→ **Task brief**
Each entry must be output once more without any change.

→ **Records for this task**
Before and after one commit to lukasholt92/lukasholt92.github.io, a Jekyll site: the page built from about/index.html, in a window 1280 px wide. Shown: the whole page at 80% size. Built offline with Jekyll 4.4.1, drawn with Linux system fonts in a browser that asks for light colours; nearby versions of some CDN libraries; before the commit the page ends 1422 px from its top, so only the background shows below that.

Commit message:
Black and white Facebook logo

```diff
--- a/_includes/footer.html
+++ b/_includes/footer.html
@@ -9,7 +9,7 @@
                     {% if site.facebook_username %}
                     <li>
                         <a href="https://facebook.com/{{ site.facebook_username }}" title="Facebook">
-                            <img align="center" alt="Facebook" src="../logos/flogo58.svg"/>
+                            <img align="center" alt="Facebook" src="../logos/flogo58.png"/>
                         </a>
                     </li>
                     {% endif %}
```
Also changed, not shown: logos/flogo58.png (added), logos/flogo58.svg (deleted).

→ **Task result**
Before and after one commit to lukasholt92/lukasholt92.github.io, a Jekyll site: the page built from about/index.html, in a window 1280 px wide. Shown: the whole page at 80% size. Built offline with Jekyll 4.4.1, drawn with Linux system fonts in a browser that asks for light colours; nearby versions of some CDN libraries; before the commit the page ends 1422 px from its top, so only the background shows below that.

Commit message:
Black and white Facebook logo

```diff
--- a/_includes/footer.html
+++ b/_includes/footer.html
@@ -9,7 +9,7 @@
                     {% if site.facebook_username %}
                     <li>
                         <a href="https://facebook.com/{{ site.facebook_username }}" title="Facebook">
-                            <img align="center" alt="Facebook" src="../logos/flogo58.svg"/>
+                            <img align="center" alt="Facebook" src="../logos/flogo58.png"/>
                         </a>
                     </li>
                     {% endif %}
```
Also changed, not shown: logos/flogo58.png (added), logos/flogo58.svg (deleted).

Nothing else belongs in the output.